  1. Over the years, we have gone through stages where she crawls in bed with us, never lasting very long, but we definitely revisit it. Recently her ten year old self discovered that she’s actually too big to crawl into bed with us anymore, there’s just not enough room, so we may finally have gotten through this. Maybe.

  2. You know my story is similar. There are moments I wonder why we even have bedroom for the girls. Oddly, for my middle girl, if I get her to bed early (starting the wind down at 6) she doesn’t wake at night. It’s a pain (kind of) but the sleep is brilliant.

  3. aunt sue

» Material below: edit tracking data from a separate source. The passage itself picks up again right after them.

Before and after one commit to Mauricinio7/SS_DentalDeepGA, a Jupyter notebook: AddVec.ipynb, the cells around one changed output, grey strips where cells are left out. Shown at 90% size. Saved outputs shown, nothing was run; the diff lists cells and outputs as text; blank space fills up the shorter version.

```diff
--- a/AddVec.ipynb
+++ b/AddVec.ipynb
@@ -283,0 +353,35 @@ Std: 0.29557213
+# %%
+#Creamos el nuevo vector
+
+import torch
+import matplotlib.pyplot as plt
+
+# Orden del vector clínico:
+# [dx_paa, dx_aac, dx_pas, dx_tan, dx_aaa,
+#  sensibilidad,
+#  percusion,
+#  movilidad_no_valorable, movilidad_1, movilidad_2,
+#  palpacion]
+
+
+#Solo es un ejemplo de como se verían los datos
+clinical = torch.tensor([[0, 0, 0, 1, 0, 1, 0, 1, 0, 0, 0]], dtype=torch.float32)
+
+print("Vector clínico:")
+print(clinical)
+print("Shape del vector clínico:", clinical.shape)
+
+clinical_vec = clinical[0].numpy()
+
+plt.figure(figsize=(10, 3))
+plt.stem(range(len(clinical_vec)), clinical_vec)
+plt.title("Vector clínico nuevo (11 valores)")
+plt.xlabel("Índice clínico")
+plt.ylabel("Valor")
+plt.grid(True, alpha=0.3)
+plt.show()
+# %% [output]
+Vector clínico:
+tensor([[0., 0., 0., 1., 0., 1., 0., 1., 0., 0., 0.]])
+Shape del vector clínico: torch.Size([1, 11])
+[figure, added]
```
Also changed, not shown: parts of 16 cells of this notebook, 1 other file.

    I remember when your lovely husband was a wee lad of about 3 and HATED to sleep alone (night fear)–or at least with just Eli in the room. One time he toddled out to the living room where I was hanging out with his parents and he said tearfully that he was afraid he’s stop breathing when he wnet to sleep. Poor little Ben! So anxious! Then his quick-thinking dad went and got a little houseplant (I think it was a 4-inch cactus!) and said he’d put it in his room to be safe because plants produce oxygen, and he’d never run out of air. Worked like a wonder! [And for the record, we only tried once to make Henry sleep alone in his crib, but after the third night hours-long sobbing and screaming–from a normally happy little boy–we looked at each other and said “Why are we doing this again?” Peer pressure. He came back to bed with us, wrapped up like a burrito, and the rest is history.] love, Susan “Attachment Parenting” Turner

  4. aunt sue

    I remember when your lovely husband was a wee lad of about 3 and HATED to sleep alone (night fear)–or at least with just Eli in the room. One time he toddled out to the living room where I was hanging out with his parents and he said tearfully that he was afraid he’d stop breathing when he went to sleep. Poor little Ben! So anxious! Then his quick-thinking dad went and got a little houseplant (I think it was a 4-inch cactus!) and said he’d put it in his room to be safe because plants produce oxygen, and he’d never run out of air. Worked like a wonder! [And for the record, we only tried once to make Henry sleep alone in his crib, but after the third night of hours-long sobbing and screaming–from a normally happy little boy–we looked at each other and said “Why are we doing this again?” Peer pressure. He came back to bed with us, wrapped up like a burrito, and the rest is history. I’m just sayin’..] love, Susan “Attachment Parenting” Turner

  5. I don’t fault anyone doing what it takes to get a good night’s sleep. I am very lucky that both of my kids were good sleepers. I remember when I was a single parent with Javi for his first year and there was one night where he cried for hours and hours. I acutely remember wanting to throw him out the window just so I could rest. The crying ended and we’ve been well rested ever since. I knew — and I guess the universe knew, too — that I couldn’t be the parent of a child with sleep issues. Good for you for figuring out how to make it work for everyone!

  6. Tamar

    After reading your story I feel like I am very lucky. I have two kids too, a boy and girl, and they are really good sleepers. Thanks a lot for sharing.